TASK TO CARRY OUT:
Extract every record, keeping each one exactly as it is.

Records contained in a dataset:
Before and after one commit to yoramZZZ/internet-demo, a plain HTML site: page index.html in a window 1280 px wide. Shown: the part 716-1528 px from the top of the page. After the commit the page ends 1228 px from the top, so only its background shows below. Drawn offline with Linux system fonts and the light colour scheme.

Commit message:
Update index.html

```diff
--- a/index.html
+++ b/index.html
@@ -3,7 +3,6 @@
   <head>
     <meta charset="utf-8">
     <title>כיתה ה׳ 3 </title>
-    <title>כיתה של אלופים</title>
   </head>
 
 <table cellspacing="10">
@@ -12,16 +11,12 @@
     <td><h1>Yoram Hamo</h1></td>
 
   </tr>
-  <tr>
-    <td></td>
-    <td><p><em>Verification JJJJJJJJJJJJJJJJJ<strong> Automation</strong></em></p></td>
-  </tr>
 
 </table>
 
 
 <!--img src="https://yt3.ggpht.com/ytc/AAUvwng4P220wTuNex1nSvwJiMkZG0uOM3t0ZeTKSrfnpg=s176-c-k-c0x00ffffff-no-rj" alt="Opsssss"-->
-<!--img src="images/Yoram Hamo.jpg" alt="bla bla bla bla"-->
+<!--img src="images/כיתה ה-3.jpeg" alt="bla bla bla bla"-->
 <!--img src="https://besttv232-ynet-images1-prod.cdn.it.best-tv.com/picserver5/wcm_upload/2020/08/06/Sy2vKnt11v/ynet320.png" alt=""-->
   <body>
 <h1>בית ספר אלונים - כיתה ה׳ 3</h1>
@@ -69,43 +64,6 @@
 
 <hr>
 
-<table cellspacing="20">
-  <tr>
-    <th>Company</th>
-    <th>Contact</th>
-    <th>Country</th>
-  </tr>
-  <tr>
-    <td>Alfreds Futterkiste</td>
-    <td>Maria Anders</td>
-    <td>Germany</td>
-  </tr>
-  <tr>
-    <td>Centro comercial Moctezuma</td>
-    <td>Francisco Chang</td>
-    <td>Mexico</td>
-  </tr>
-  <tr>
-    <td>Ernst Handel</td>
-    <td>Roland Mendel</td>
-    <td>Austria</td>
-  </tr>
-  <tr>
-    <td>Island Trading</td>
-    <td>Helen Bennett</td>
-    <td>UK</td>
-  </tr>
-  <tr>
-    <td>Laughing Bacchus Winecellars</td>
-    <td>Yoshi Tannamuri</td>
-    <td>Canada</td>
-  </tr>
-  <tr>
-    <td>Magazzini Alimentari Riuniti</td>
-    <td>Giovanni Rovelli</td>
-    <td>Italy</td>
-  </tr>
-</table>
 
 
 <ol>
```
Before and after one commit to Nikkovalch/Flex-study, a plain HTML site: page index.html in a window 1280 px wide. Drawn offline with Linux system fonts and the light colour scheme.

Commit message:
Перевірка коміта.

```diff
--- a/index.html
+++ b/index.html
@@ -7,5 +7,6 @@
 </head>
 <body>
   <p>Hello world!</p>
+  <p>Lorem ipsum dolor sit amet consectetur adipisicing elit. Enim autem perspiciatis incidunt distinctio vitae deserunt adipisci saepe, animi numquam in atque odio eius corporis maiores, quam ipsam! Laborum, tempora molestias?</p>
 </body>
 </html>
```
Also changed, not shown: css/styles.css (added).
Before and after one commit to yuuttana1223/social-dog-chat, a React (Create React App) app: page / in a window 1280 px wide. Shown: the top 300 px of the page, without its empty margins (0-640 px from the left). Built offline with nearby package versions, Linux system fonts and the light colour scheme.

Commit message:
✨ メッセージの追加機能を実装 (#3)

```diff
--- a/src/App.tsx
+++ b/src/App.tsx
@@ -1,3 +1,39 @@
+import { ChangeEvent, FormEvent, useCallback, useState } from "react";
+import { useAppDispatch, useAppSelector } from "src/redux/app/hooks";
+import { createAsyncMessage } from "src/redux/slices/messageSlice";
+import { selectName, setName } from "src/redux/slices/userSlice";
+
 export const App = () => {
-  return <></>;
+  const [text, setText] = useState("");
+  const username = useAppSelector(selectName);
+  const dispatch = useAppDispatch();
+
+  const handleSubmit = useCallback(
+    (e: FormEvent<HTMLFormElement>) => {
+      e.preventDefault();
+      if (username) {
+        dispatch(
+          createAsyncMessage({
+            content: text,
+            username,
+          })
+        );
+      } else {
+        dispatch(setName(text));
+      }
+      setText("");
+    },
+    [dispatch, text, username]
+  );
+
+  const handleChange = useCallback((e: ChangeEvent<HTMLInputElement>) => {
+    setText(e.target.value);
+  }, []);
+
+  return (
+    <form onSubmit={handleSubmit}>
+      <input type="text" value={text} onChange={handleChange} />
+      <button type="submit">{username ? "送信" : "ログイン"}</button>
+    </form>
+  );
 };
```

WRITTEN ANSWER:
Before and after one commit to yoramZZZ/internet-demo, a plain HTML site: page index.html in a window 1280 px wide. Shown: the part 716-1528 px from the top of the page. After the commit the page ends 1228 px from the top, so only its background shows below. Drawn offline with Linux system fonts and the light colour scheme.

Commit message:
Update index.html

```diff
--- a/index.html
+++ b/index.html
@@ -3,7 +3,6 @@
   <head>
     <meta charset="utf-8">
     <title>כיתה ה׳ 3 </title>
-    <title>כיתה של אלופים</title>
   </head>
 
 <table cellspacing="10">
@@ -12,16 +11,12 @@
     <td><h1>Yoram Hamo</h1></td>
 
   </tr>
-  <tr>
-    <td></td>
-    <td><p><em>Verification JJJJJJJJJJJJJJJJJ<strong> Automation</strong></em></p></td>
-  </tr>
 
 </table>
 
 
 <!--img src="https://yt3.ggpht.com/ytc/AAUvwng4P220wTuNex1nSvwJiMkZG0uOM3t0ZeTKSrfnpg=s176-c-k-c0x00ffffff-no-rj" alt="Opsssss"-->
-<!--img src="images/Yoram Hamo.jpg" alt="bla bla bla bla"-->
+<!--img src="images/כיתה ה-3.jpeg" alt="bla bla bla bla"-->
 <!--img src="https://besttv232-ynet-images1-prod.cdn.it.best-tv.com/picserver5/wcm_upload/2020/08/06/Sy2vKnt11v/ynet320.png" alt=""-->
   <body>
 <h1>בית ספר אלונים - כיתה ה׳ 3</h1>
@@ -69,43 +64,6 @@
 
 <hr>
 
-<table cellspacing="20">
-  <tr>
-    <th>Company</th>
-    <th>Contact</th>
-    <th>Country</th>
-  </tr>
-  <tr>
-    <td>Alfreds Futterkiste</td>
-    <td>Maria Anders</td>
-    <td>Germany</td>
-  </tr>
-  <tr>
-    <td>Centro comercial Moctezuma</td>
-    <td>Francisco Chang</td>
-    <td>Mexico</td>
-  </tr>
-  <tr>
-    <td>Ernst Handel</td>
-    <td>Roland Mendel</td>
-    <td>Austria</td>
-  </tr>
-  <tr>
-    <td>Island Trading</td>
-    <td>Helen Bennett</td>
-    <td>UK</td>
-  </tr>
-  <tr>
-    <td>Laughing Bacchus Winecellars</td>
-    <td>Yoshi Tannamuri</td>
-    <td>Canada</td>
-  </tr>
-  <tr>
-    <td>Magazzini Alimentari Riuniti</td>
-    <td>Giovanni Rovelli</td>
-    <td>Italy</td>
-  </tr>
-</table>
 
 
 <ol>
```
Before and after one commit to Nikkovalch/Flex-study, a plain HTML site: page index.html in a window 1280 px wide. Drawn offline with Linux system fonts and the light colour scheme.

Commit message:
Перевірка коміта.

```diff
--- a/index.html
+++ b/index.html
@@ -7,5 +7,6 @@
 </head>
 <body>
   <p>Hello world!</p>
+  <p>Lorem ipsum dolor sit amet consectetur adipisicing elit. Enim autem perspiciatis incidunt distinctio vitae deserunt adipisci saepe, animi numquam in atque odio eius corporis maiores, quam ipsam! Laborum, tempora molestias?</p>
 </body>
 </html>
```
Also changed, not shown: css/styles.css (added).
Before and after one commit to yuuttana1223/social-dog-chat, a React (Create React App) app: page / in a window 1280 px wide. Shown: the top 300 px of the page, without its empty margins (0-640 px from the left). Built offline with nearby package versions, Linux system fonts and the light colour scheme.

Commit message:
✨ メッセージの追加機能を実装 (#3)

```diff
--- a/src/App.tsx
+++ b/src/App.tsx
@@ -1,3 +1,39 @@
+import { ChangeEvent, FormEvent, useCallback, useState } from "react";
+import { useAppDispatch, useAppSelector } from "src/redux/app/hooks";
+import { createAsyncMessage } from "src/redux/slices/messageSlice";
+import { selectName, setName } from "src/redux/slices/userSlice";
+
 export const App = () => {
-  return <></>;
+  const [text, setText] = useState("");
+  const username = useAppSelector(selectName);
+  const dispatch = useAppDispatch();
+
+  const handleSubmit = useCallback(
+    (e: FormEvent<HTMLFormElement>) => {
+      e.preventDefault();
+      if (username) {
+        dispatch(
+          createAsyncMessage({
+            content: text,
+            username,
+          })
+        );
+      } else {
+        dispatch(setName(text));
+      }
+      setText("");
+    },
+    [dispatch, text, username]
+  );
+
+  const handleChange = useCallback((e: ChangeEvent<HTMLInputElement>) => {
+    setText(e.target.value);
+  }, []);
+
+  return (
+    <form onSubmit={handleSubmit}>
+      <input type="text" value={text} onChange={handleChange} />
+      <button type="submit">{username ? "送信" : "ログイン"}</button>
+    </form>
+  );
 };
```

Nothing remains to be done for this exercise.